James Taylor talks about being signed to the Beatles' record label

Billboard advertising James Taylor's first LP for the Beatles Apple Records label
In a new interview, James Taylor tells People magazine about going to London at age 19 in 1967 and being signed by The Beatles' fledgling Apple Records label:
“Success was getting a record contract,” Taylor explains. “In those days that’s how you got on the radio, that’s how you got an audience, and that’s how you got a career.” He was aiming high. The Beatles had recently launched their own record label, Apple, and were actively seeking new talent to develop. Their offices had been inundated following an open call for submissions, but Taylor had an insider connection — albeit a circuitous one.
His childhood friend and former Flying Machine bandmate Danny “Kootch” Kortchmar had been in a band called the King Bees, which had accompanied the British pop duo Peter & Gordon on tour several years prior. The “Peter” in question was Peter Asher, brother of Paul McCartney’s girlfriend, actress Jane Asher. McCartney was particularly close to his almost-brother-in-law. During the years he’d lived in the Asher family townhouse on Wimpole Street, they slept literally across the hall from one another, and frequently socialized in the London’s intellectual circles. McCartney had penned several of Peter & Gordon’s early hits, and when the group split in 1967, he tapped Asher to head up A&R at their fledgling label.

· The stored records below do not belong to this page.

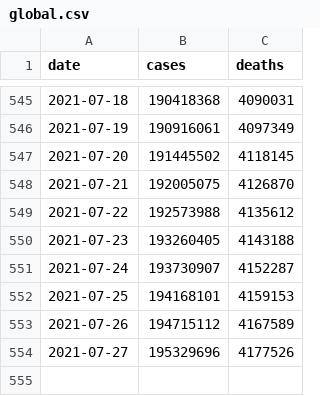
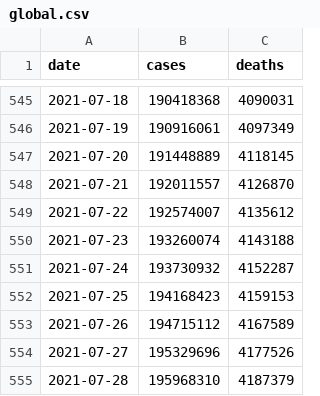
Before and after one commit to WorldHealthOrganization/xform-covid-casecount-jhu, a CSV file: output/global.csv, drawn as a sheet; only a part is shown, gaps mark what is left out.

```diff
--- a/output/global.csv
+++ b/output/global.csv
@@ -546,9 +546,10 @@ date,cases,deaths
 2021-07-19,190916061,4097349
-2021-07-20,191445502,4118145
-2021-07-21,192005075,4126870
-2021-07-22,192573988,4135612
-2021-07-23,193260405,4143188
-2021-07-24,193730907,4152287
-2021-07-25,194168101,4159153
+2021-07-20,191448889,4118145
+2021-07-21,192011557,4126870
+2021-07-22,192574007,4135612
+2021-07-23,193260074,4143188
+2021-07-24,193730932,4152287
+2021-07-25,194168423,4159153
 2021-07-26,194715112,4167589
 2021-07-27,195329696,4177526
+2021-07-28,195968310,4187379
```
Also changed, not shown: output/continents.csv, output/who_regions.csv, 1 other file.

“I called Kootch up and said, ‘Do you still have a number for Peter Asher?’” Taylor recalls. “And he said, ‘I don’t know if it’s any good but this is the number that I’ve got.’ I called it up, Peter answered, and I said, ‘I’m a friend of Danny’s, a songwriter from North Carolina. I’ve got a demo. Could you take a listen to it?’” Asher liked what he heard and invited Taylor to Apple’s Central London offices. “He said, ‘You can play for whatever Beatle is in the building at the time.’ And that’s what happened.”
“I sat down and played my song, ‘Something in the Way She Moves,’ for Paul and George [Harrison]. They went out of the room and Peter said, ‘What do you think?’ Paul said, ‘Hmm. Sounds good.’ And Peter said, “Well, do you want to make a record with him?” And Paul said, “Yeah sure.’ And that was it.”